(George Zimmerman, of course, was not a police officer.)

Although a few of the insults seem to have lost a bit in translation, such as when they say the US is a "tundra of a human being's rights to existence", the intent seems clear: a glass-house US shouldn't be throwing stones at North Korea.

So how are the US media responding to these allegations? With a resounding "Yeah, but..."

The Daily Beast's Nina Strochlic says it's "disturbing" that North Koreans didn't have to embellish the statistics very much to make their point:

North Korea does manage to hit on the country's most vehemently discussed hot-button topics, and not just those with fringe backing. And the criticism levelled at America wouldn't be entirely ridiculous if it wasn't coming from the mouth of an accuser with much worse charges on its rap sheet.

The Atlantic's Matt Ford takes a line-by-line look at the North Korean allegations and finds quite a few shortcomings, however.

"It's unclear whether North Korea's economic analysis here is intentionally misleading or just factually deficient," he writes.

KCNA did correctly observe that 46.5 million Americans live in poverty and that the number is rising.

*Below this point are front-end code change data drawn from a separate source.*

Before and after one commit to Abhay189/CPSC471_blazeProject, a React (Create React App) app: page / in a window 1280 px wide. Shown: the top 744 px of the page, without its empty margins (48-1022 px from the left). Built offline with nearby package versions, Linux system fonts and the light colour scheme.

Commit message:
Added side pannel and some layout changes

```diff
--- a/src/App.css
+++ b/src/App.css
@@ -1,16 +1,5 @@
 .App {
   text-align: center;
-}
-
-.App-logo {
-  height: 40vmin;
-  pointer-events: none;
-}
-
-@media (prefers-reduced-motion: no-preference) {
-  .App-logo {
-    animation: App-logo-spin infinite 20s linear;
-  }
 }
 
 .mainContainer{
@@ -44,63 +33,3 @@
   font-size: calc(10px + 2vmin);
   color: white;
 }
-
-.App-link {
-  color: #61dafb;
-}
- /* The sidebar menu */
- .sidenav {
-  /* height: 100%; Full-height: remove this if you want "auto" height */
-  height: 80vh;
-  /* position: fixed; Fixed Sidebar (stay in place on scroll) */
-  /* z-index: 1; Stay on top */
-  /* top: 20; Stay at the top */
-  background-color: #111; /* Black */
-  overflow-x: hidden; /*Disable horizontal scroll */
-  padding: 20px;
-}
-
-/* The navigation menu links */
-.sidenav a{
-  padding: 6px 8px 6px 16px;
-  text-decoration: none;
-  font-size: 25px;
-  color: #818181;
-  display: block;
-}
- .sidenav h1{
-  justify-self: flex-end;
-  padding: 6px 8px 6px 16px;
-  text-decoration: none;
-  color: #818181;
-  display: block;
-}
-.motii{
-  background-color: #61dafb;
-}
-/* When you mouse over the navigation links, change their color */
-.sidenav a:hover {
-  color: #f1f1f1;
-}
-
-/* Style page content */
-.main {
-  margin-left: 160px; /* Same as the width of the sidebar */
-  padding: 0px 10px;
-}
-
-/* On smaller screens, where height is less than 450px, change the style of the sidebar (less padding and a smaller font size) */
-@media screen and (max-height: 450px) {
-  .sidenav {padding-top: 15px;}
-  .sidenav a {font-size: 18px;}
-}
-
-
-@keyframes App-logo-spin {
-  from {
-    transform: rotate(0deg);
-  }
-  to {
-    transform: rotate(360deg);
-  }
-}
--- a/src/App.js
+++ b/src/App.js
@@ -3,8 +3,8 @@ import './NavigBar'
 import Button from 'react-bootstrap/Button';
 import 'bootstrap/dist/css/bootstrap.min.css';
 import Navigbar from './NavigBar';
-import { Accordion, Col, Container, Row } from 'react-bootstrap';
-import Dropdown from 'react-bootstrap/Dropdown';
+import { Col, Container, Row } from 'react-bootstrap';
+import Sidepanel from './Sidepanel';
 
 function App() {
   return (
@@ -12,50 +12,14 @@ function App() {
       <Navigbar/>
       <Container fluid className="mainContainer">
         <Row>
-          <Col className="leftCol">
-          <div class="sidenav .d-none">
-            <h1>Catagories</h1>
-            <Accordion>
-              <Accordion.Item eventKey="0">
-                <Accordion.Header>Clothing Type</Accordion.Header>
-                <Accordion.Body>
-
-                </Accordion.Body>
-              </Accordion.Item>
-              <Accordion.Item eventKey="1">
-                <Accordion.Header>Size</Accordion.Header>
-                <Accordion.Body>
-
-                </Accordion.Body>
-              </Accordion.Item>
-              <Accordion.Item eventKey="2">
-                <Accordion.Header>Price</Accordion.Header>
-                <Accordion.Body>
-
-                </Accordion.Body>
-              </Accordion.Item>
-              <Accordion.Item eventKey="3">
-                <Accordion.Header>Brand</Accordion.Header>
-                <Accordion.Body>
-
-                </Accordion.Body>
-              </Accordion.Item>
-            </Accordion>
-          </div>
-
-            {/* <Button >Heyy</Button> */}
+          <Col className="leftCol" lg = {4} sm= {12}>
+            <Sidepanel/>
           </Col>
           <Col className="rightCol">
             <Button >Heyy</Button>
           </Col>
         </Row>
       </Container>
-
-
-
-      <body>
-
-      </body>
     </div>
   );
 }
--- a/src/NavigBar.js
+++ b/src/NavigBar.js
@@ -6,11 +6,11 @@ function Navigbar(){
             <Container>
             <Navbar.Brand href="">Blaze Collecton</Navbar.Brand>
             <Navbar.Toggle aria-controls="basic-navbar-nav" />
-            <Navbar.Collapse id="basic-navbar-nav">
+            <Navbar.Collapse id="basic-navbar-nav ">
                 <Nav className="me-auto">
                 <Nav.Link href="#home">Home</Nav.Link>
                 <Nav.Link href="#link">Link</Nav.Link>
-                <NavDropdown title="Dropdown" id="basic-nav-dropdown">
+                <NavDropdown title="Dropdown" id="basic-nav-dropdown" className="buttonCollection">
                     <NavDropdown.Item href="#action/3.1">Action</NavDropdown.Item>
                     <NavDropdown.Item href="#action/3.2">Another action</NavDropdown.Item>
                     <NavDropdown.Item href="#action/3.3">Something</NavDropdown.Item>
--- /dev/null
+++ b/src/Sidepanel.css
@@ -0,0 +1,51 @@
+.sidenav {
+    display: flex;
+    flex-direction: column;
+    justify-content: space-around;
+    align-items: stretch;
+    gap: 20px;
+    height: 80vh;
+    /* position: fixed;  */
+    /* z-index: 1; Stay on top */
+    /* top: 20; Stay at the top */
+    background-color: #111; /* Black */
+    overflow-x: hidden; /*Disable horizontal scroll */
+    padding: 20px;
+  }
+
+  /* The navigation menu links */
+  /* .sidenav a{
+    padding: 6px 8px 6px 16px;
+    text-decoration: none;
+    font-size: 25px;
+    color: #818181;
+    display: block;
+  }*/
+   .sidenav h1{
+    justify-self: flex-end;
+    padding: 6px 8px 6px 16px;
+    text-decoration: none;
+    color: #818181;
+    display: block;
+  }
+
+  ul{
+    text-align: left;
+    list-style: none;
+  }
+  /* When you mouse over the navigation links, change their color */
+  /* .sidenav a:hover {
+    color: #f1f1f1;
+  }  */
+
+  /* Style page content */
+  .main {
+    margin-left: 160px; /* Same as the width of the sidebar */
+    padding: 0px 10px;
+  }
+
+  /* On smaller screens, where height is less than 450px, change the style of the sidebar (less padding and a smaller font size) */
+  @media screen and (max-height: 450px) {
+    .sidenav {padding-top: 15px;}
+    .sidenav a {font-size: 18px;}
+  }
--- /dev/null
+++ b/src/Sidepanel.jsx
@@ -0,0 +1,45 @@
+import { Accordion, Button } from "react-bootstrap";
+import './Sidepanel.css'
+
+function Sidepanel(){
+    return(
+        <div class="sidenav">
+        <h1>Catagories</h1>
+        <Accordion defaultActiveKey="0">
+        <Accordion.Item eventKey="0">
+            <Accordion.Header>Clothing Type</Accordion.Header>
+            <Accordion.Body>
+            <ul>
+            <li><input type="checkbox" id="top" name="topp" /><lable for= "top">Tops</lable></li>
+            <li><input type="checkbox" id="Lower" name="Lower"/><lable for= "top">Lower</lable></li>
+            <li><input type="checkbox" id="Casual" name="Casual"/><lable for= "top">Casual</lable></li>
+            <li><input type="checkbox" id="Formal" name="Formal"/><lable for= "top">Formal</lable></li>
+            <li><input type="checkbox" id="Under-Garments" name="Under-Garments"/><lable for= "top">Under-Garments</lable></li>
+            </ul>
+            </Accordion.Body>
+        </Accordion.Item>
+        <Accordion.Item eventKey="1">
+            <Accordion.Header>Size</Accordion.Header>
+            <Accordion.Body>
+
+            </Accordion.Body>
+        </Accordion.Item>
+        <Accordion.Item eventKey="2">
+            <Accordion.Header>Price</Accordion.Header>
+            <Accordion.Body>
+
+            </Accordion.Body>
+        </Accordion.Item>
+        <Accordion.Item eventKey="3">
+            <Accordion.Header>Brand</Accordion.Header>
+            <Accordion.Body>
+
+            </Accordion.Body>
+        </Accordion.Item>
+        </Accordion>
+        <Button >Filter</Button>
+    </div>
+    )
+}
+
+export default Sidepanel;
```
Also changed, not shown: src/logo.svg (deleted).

One in five children in New York City does live in a food-scarce home, but the claim that these children live in the "grip of famine" is hyperbolic.

He adds, however, that "Pyongyang's sins don't make Washington a saint".

At least Americans know about their nation's problems and are actively engaged in debating them, writes PolicyMic's Matt Essert.

"Americans can openly complain about their country and government without fearing a trip to a work camp, so the option to change and improve America is a very real one (even if it's also a difficult one)," he says.

The Washington Post's Adam Taylor says that gun crime is the only part of North Korea's statistics that is "truly debatable":

While it's true that the number of mass shootings has risen in the United States, violent crime in general has dropped over the past few years, with homicide rates down in most major cities.

In the end, he says, the report shows that "whataboutism" - attempting to deflect blame by pointing the finger elsewhere - is "better than ever in the 21st Century".

That North Korea can employ such a tactic and not immediately be laughed out of the room, however, is a bit disturbing for those of us living in the tundra.